An Example: A Video Store Application Finding outcomes of each use case Find for logically invalid inputs id does not exist a rented video may already be rented a returned video may have status indicating it was not rented before Duplicating when creating new objects created id may already exist Business rules a member with outstanding fines or videos may not rent members have a max. number of videos that can be rented videos are considered late after three days
An Example: A Video Store Application Finalize the use cases
Post-Processing Walkthrough of the proposed use cases, between users and developers Try to come up with an agreement on use cases The questions Have all proposed use cases covered the scope of the application? Are the use cases inputs and their types correct? Have all outcomes of each use case been identified?

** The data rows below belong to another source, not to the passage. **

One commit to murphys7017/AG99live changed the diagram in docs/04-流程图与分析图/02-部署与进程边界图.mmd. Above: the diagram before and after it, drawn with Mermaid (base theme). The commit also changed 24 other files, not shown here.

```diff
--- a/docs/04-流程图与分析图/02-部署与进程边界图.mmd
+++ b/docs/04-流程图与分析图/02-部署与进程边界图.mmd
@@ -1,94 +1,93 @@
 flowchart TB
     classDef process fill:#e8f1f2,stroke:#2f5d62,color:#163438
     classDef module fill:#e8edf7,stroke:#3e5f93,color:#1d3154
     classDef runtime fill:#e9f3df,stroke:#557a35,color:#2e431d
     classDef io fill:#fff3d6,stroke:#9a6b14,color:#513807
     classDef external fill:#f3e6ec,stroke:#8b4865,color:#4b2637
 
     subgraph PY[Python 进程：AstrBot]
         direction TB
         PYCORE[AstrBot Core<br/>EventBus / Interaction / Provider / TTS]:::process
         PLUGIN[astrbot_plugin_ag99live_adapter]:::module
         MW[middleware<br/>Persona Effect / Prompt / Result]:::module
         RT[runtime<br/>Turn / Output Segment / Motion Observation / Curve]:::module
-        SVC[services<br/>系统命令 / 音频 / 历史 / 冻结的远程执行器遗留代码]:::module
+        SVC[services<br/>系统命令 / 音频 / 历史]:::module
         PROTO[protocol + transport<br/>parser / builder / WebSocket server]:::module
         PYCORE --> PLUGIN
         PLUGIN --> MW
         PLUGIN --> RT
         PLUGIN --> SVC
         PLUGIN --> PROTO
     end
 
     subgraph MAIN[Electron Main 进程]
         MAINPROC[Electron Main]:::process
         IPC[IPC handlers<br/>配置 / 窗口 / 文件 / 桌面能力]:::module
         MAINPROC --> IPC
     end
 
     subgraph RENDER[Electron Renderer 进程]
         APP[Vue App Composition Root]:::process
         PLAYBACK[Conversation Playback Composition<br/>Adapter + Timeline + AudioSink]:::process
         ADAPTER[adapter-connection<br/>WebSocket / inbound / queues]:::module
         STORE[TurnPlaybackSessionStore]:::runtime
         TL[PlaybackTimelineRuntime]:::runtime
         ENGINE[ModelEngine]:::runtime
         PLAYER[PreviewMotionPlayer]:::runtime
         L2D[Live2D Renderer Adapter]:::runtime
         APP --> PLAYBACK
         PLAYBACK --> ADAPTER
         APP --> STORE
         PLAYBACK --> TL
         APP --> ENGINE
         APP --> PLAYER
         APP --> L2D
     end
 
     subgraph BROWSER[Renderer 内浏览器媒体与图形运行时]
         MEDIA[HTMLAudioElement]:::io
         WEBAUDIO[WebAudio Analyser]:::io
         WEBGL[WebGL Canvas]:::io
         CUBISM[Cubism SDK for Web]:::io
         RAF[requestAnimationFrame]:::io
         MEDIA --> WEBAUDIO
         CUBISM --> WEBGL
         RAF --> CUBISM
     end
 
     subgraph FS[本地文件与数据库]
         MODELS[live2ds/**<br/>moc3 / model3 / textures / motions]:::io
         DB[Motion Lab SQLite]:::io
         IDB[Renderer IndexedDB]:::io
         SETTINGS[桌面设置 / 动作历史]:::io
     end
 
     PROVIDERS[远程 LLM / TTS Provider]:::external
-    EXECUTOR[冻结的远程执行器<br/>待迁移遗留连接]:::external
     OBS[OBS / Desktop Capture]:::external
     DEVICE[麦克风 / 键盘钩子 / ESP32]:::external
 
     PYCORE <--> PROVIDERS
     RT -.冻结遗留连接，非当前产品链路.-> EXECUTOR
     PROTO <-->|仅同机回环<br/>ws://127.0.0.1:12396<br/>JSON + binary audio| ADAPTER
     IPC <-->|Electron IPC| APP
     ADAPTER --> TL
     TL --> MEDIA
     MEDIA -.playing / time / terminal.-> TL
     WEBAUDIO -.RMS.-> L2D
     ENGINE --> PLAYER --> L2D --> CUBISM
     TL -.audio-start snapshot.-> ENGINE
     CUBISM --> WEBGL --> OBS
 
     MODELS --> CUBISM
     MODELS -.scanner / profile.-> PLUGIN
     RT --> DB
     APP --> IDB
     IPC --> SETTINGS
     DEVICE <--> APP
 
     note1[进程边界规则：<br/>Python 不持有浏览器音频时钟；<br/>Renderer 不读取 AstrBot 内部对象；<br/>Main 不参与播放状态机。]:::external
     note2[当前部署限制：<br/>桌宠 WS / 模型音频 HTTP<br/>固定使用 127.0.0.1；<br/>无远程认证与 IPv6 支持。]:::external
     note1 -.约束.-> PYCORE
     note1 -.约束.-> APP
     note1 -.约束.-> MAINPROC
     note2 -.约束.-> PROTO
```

Partitioning To logically map use classes into functional requirements Partitioning by increments Partitioning strategies Easiest first: to ease the development team into working with use cases or objects Target use cases for operational support: to get a set of use cases operational a.s.a.p. Provide most functionality a.s.a.p.: to show as much of the system’s capability a.s.a.p. Support end user training: to provide most application operations but not enough to run in production mode
Partitioning: An Example Extended video store application Proposed use cases
Partitioning: An Example Increment #1 Use cases Add category Define branch Add vendor Add video Add copy Strategy A practice increment and does not harm if something wrong happens If successful, user is able to start building the video database
Partitioning: An Example Increment #2 Use cases Add member New rental agreement Rent video Run overdue report Return video Collect rental fee Reserve video Strategy To deliver most of the essential functions To operate the store To demonstrate a fairly complete system
Partitioning: An Example Increment #3 Use cases Rent override Get availability Pay fines Run royalty report Run usage report Cancel rental Strategy To provide additional use cases to make the system ‘operational’
Partitioning: An Example Increment #4 Use cases Remove copy Remove video Remove member Remove vendor Set copy status Rent override Remove member from wait list Strategy Non-critical additional features to make the system ‘complete’